Geomicrobiology is a relatively new field that aims to establish how microorganisms interact with the surrounding inorganic environment. Most of what is known so far has been derived from laboratory experiments using free-swimming (or planktonic) bacteria, however, throughout nature, nutrient limitations and other environmental challenges encourage bacteria to live in a complex and dynamic surface-associated community known as a biofilm. These assemblages exhibit micron-scale variations in environmental chemistry (such as pH and redox potential), bacterial cell physiology, and are exemplified by a viscous extracellular matrix that also shows significant heterogeneity over very small scales. The inherent complexity of these systems leaves us with very little knowledge about how microbes drive geochemical cycles in the natural environment in which they are found. Fortunately, recent developments in instrumentation in the laboratory (particularly in microscopy and other analytical techniques) have generated a greater understanding of how microbial biofilms influence the geochemistry of their surroundings. This chapter discusses several properties of bacteria that make them efficient mediators of metal ion chemistry, the range of metalmicrobe interactions found in natural environments, and a number of physico-chemical differences between the planktonic and biofilm modes of growth. To conclude, the chapter outlines the recent developments in the field that have allowed us to gain a greater appreciation of the added controls biofilm communities exert on the fate and speciation of metal ions in the natural environment.
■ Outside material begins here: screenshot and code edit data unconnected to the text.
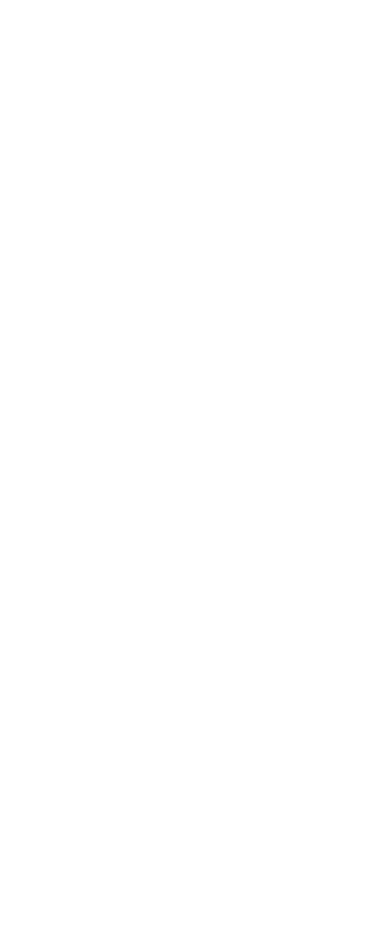
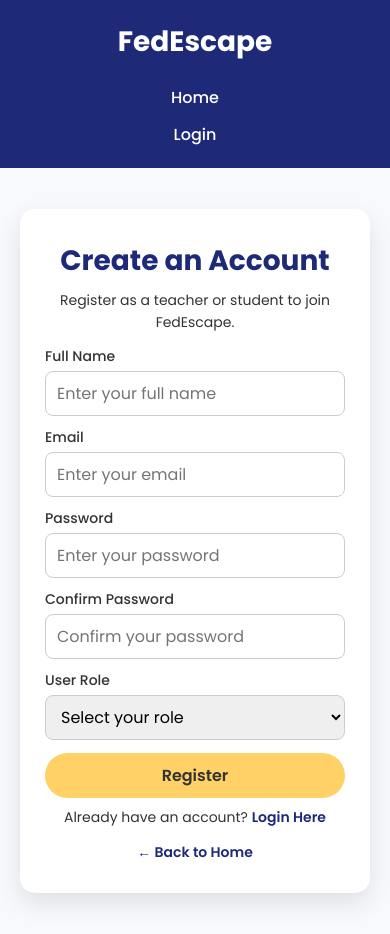
Before and after one commit to ITECH3208andITECH3209feduni/Educational-Escape-Room, a plain HTML site: page client/register.html in a window 390 px wide. Before the commit the page ends 844 px from the top, so only its background shows below. Drawn offline with Linux system fonts and the light colour scheme.

Commit message:
Complete register page with responsive styling and user role selection

```diff
--- a/client/css/style.css
+++ b/client/css/style.css
@@ -260,7 +260,7 @@ footer {
     text-align: center;
 }
 
-.login-container > p {
+.login-container>p {
     margin-bottom: 25px;
     text-align: center;
 }
@@ -321,6 +321,97 @@ footer {
    10. REGISTER PAGE
    Add register-page-specific styles here.
    ==================================== */
+.register-section {
+    display: flex;
+    align-items: center;
+    justify-content: center;
+    min-height: calc(100vh - 78px);
+    padding: 12px 20px;
+    background: #f8f9fc;
+}
+
+.register-container {
+    width: 100%;
+    max-width: 420px;
+    padding: 20px 28px;
+    border-radius: 15px;
+    background: #fff;
+    box-shadow: 0 10px 25px rgba(0, 0, 0, 0.1);
+}
+
+.register-container h2 {
+    margin-bottom: 5px;
+    color: #1e2a78;
+    text-align: center;
+    font-size: 28px;
+}
+
+.register-container>p {
+    margin-bottom: 12px;
+    text-align: center;
+    font-size: 14px;
+}
+
+.register-container form {
+    display: flex;
+    flex-direction: column;
+}
+
+.register-container label {
+    margin-bottom: 3px;
+    font-size: 14px;
+    font-weight: 500;
+}
+
+.register-container input,
+.register-container select {
+    width: 100%;
+    margin-bottom: 10px;
+    padding: 9px 11px;
+    border: 1px solid #ccc;
+    border-radius: 8px;
+    outline: none;
+}
+
+.register-container input:focus,
+.register-container select:focus {
+    border-color: #4b6cb7;
+    box-shadow: 0 0 0 3px rgba(75, 108, 183, 0.18);
+}
+
+.register-container button {
+    margin-top: 3px;
+    padding-top: 10px;
+    padding-bottom: 10px;
+    border: none;
+}
+
+.register-links {
+    margin-top: 8px;
+    font-size: 14px;
+    text-align: center;
+}
+
+.register-links a,
+.register-container .back-home {
+    color: #1e2a78;
+    font-weight: 600;
+}
+
+.register-links a:hover,
+.register-links a:focus-visible,
+.register-container .back-home:hover,
+.register-container .back-home:focus-visible {
+    color: #4b6cb7;
+    text-decoration: underline;
+}
+
+.register-container .back-home {
+    display: block;
+    margin-top: 8px;
+    font-size: 14px;
+    text-align: center;
+}
 
 /* ====================================
    11. DASHBOARD
@@ -368,9 +459,16 @@ footer {
     .login-container {
         padding: 30px 25px;
     }
+
+    .register-container {
+        padding: 30px 25px;
+    }
+
+
 }
 
 @media (max-width: 480px) {
+
     .navbar,
     .about,
     .features,
--- a/client/register.html
+++ b/client/register.html
@@ -0,0 +1,147 @@
+<!DOCTYPE html>
+<html lang="en">
+
+<head>
+    <meta charset="UTF-8">
+    <meta name="viewport" content="width=device-width, initial-scale=1.0">
+
+    <title>Register | FedEscape</title>
+
+    <!-- CSS File -->
+    <link rel="stylesheet" href="css/style.css">
+
+    <!-- Google Fonts -->
+    <link rel="preconnect" href="https://fonts.googleapis.com">
+    <link rel="preconnect" href="https://fonts.gstatic.com" crossorigin>
+
+    <link href="https://fonts.googleapis.com/css2?family=Poppins:wght@300;400;500;600;700&display=swap"
+        rel="stylesheet">
+</head>
+
+<body>
+
+    <!-- ================= NAVIGATION ================= -->
+
+    <header>
+
+        <nav class="navbar">
+
+            <div class="logo">
+                <h1>FedEscape</h1>
+            </div>
+
+            <ul class="nav-links">
+
+                <li>
+                    <a href="index.html">Home</a>
+                </li>
+
+                <li>
+                    <a href="login.html">Login</a>
+                </li>
+
+            </ul>
+
+        </nav>
+
+    </header>
+
+
+
+    <!-- ================= REGISTER PAGE ================= -->
+
+    <main>
+
+        <section class="register-section">
+
+            <div class="register-container">
+
+                <h2>Create an Account</h2>
+
+                <p>
+                    Register as a teacher or student to join FedEscape.
+                </p>
+
+                <form id="registerForm">
+
+                    <label for="fullName">
+                        Full Name
+                    </label>
+
+                    <input type="text" id="fullName" name="fullName" placeholder="Enter your full name" required>
+
+                    <label for="email">
+                        Email
+                    </label>
+
+                    <input type="email" id="email" name="email" placeholder="Enter your email" required>
+
+                    <label for="password">
+                        Password
+                    </label>
+
+                    <input type="password" id="password" name="password" placeholder="Enter your password" minlength="6"
+                        required>
+
+                    <label for="confirmPassword">
+                        Confirm Password
+                    </label>
+
+                    <input type="password" id="confirmPassword" name="confirmPassword"
+                        placeholder="Confirm your password" minlength="6" required>
+
+                    <label for="userRole">
+                        User Role
+                    </label>
+
+                    <select id="userRole" name="userRole" required>
+
+                        <option value="" disabled selected>
+                            Select your role
+                        </option>
+
+                        <option value="teacher">
+                            Teacher
+                        </option>
+
+                        <option value="student">
+                            Student
+                        </option>
+
+                    </select>
+
+                    <button class="btn primary-btn" type="submit">
+                        Register
+                    </button>
+
+                </form>
+
+                <p class="register-links">
+
+                    Already have an account?
+
+                    <a href="login.html">
+                        Login Here
+                    </a>
+
+                </p>
+
+                <a href="index.html" class="back-home">
+                    ← Back to Home
+                </a>
+
+            </div>
+
+        </section>
+
+    </main>
+
+
+
+    <!-- JavaScript -->
+
+    <script src="js/script.js"></script>
+
+</body>
+
+</html>
```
|Original language||English (US)|
|Title of host publication||Biomineralization|
|Subtitle of host publication||From Nature to Application|
|Number of pages||39|
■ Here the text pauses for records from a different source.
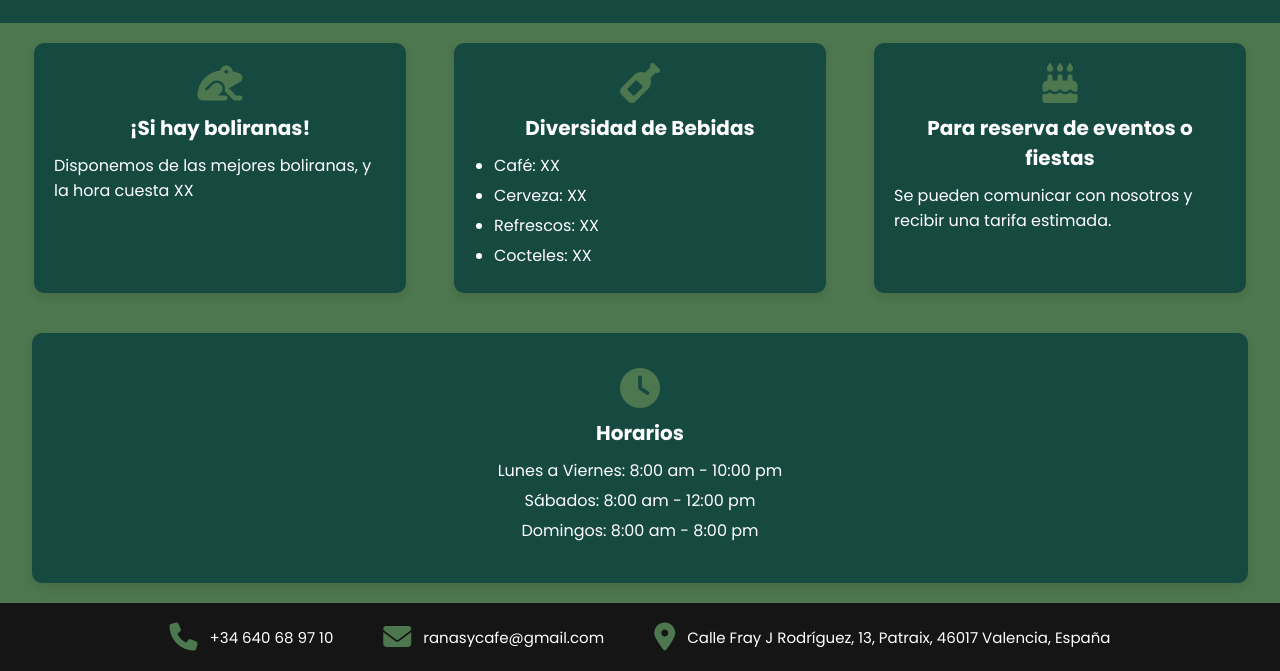
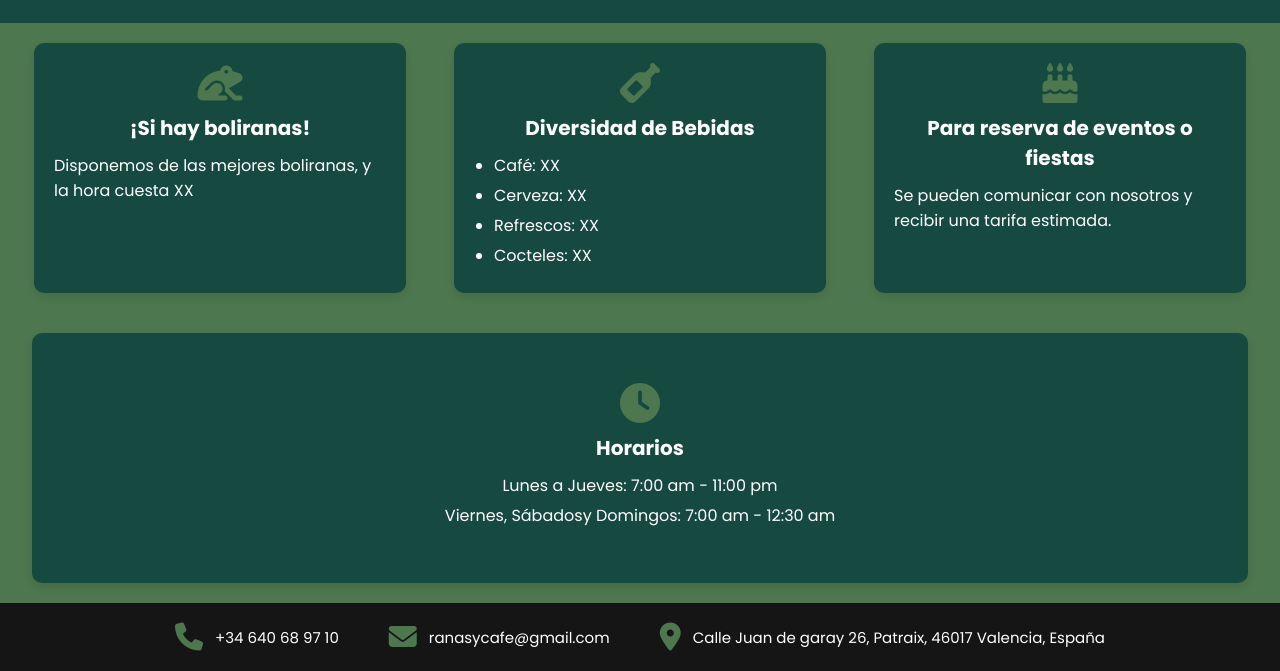
Before and after one commit to ChihuahuaNicalls/ClubCafeYRana, a plain HTML site: page index.html in a window 1280 px wide. Shown: the part 1270-1941 px from the top of the page. Drawn offline with Linux system fonts and the light colour scheme.

Commit message:
edit some information

```diff
--- a/index.html
+++ b/index.html
@@ -96,9 +96,8 @@
             <i class="fa-solid fa-clock"></i>
             <h1>Horarios</h1>
             <ul>
-                <li>Lunes a Viernes: 8:00 am - 10:00 pm</li>
-                <li>Sábados: 8:00 am - 12:00 pm</li>
-                <li>Domingos: 8:00 am - 8:00 pm</li>
+                <li>Lunes a Jueves: 7:00 am - 11:00 pm</li>
+                <li>Viernes, Sábadosy Domingos: 7:00 am - 12:30 am</li>
             </ul>
         </div>
     </main>
@@ -116,7 +115,7 @@
             </div>
             <div class="direccion">
                 <i class="fa-solid fa-map-marker-alt"></i>
-                <span>Calle Fray J Rodríguez, 13, Patraix, 46017 Valencia, España</span>
+                <span>Calle Juan de garay 26, Patraix, 46017 Valencia, España</span>
             </div>
         </div>
     </footer>
```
|State||Published - Jun 1 2010|
- Confocal microscopy
- Electron microscopy